It was further submitted that "Maglev" is a common term used in papers and articles as well as dedicated websites when referring to such technology. The term "Maglev" is listed in the 1988 New Oxford Dictionary as a noun which means, "a transport system in which trains glide above a track, supported by magnetic repulsion and propelled by a linear motion", originating from the late 20th century from the words "magnetic levitation" . It was also noted that there have been international conferences on maglev technology since 1972.

Application for the mark made in bad faith

The Applicants argued that the non-disclosure of the derivation of the mark to the examining Registrar was tantamount to fraud in the registration as an omission to inform the Registrar was as culpable as a fraudulent act.

In arriving at her decision to allow the invalidation application, the Registrar made the following salient points:-

Mark is devoid of distinctive character

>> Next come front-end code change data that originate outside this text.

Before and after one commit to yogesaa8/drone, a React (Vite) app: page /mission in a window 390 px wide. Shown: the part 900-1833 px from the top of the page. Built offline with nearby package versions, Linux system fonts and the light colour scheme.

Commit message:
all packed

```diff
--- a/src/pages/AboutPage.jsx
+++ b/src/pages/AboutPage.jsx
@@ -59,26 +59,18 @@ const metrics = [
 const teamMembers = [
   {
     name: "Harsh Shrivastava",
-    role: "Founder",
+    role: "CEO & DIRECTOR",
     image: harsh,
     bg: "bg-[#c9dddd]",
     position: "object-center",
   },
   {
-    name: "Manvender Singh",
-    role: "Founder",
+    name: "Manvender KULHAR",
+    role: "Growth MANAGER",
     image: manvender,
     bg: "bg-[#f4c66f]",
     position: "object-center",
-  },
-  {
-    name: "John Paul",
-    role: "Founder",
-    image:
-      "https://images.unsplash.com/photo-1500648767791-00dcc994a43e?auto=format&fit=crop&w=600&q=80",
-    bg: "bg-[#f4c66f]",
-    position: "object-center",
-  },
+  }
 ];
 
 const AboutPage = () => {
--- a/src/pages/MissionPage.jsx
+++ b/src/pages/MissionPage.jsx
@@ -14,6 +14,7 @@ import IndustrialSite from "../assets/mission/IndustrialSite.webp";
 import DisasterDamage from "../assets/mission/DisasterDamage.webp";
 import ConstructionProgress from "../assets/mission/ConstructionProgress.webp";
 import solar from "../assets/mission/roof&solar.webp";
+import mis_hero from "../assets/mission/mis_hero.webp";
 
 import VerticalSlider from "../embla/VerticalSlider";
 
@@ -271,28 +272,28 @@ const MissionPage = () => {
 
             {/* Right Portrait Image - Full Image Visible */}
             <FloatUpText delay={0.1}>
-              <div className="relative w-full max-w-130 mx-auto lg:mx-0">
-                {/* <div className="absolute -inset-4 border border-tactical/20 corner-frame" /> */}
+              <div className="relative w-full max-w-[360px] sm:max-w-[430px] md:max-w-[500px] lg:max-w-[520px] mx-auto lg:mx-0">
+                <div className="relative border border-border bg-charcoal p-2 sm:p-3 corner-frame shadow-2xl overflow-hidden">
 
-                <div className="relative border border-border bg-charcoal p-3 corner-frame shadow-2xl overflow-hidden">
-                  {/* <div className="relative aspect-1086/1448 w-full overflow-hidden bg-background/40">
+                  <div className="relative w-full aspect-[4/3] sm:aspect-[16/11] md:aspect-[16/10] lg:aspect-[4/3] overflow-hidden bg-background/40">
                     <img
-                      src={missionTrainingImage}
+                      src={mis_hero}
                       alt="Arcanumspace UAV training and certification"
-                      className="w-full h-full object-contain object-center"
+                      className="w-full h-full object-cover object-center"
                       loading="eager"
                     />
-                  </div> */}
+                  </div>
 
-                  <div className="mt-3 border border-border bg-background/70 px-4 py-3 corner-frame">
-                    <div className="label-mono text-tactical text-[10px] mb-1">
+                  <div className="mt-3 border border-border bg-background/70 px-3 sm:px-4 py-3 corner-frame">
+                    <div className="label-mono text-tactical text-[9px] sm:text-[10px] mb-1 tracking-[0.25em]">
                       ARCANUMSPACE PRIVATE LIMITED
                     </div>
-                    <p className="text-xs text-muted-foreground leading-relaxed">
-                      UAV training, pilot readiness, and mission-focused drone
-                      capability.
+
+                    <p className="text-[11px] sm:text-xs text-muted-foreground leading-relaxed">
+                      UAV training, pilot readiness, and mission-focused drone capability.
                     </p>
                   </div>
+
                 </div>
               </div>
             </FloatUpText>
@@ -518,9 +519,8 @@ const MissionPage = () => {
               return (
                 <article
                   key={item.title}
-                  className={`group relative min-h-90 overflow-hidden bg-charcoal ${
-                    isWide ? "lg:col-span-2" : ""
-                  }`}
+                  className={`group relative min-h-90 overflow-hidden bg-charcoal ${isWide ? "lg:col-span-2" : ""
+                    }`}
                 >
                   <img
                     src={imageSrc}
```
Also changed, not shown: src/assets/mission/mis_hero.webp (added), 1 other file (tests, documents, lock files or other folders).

A mark may be deemed distinctive if it readily distinguishes one’s goods from another’s. In the instant case, while it is not expressly indicated in the Respondents’ product pamphlet that their products use magnetic levitation technology, it does state that the standard magnetic flux and Maglev flux are used in their fans. Therefore, the Respondents’ fans do employ the type of technology that the term "Maglev" refers to, namely, magnetic levitation. When these fans are referred to as Maglev fans, consumers will wonder if this means the technology used or whether this is a brand name. On this account, the mark is devoid of distinctive character as it is incapable of distinguishing the Respondents’ products without the Respondent's first attempting to educate the public through their product pamphlets. As such, this ground of invalidation succeeded.

Mark has become generic in the trade

Based on the evidence adduced, the word "Maglev" has become customary in the current language and in the established practices of the trade as designating the type of products which use that technology; in other words, "Maglev" has become 'generic'. This ground therefore also succeeded.

Application for the mark made in bad faith

The omission to inform the examining Registrar about the derivation of the mark does not in itself necessitate the inference that the Respondents acted in bad faith and therefore this particular claim failed.

This case highlights to trade mark owners the importance of evaluating the registrability of their brand names as trade marks prior to seeking trade mark protection, in order to avoid the risk of rejection by the trade marks office or challenges from third parties.

The content of this article does not constitute legal advice and should not be relied on in that way. Specific advice should be sought about your specific circumstances.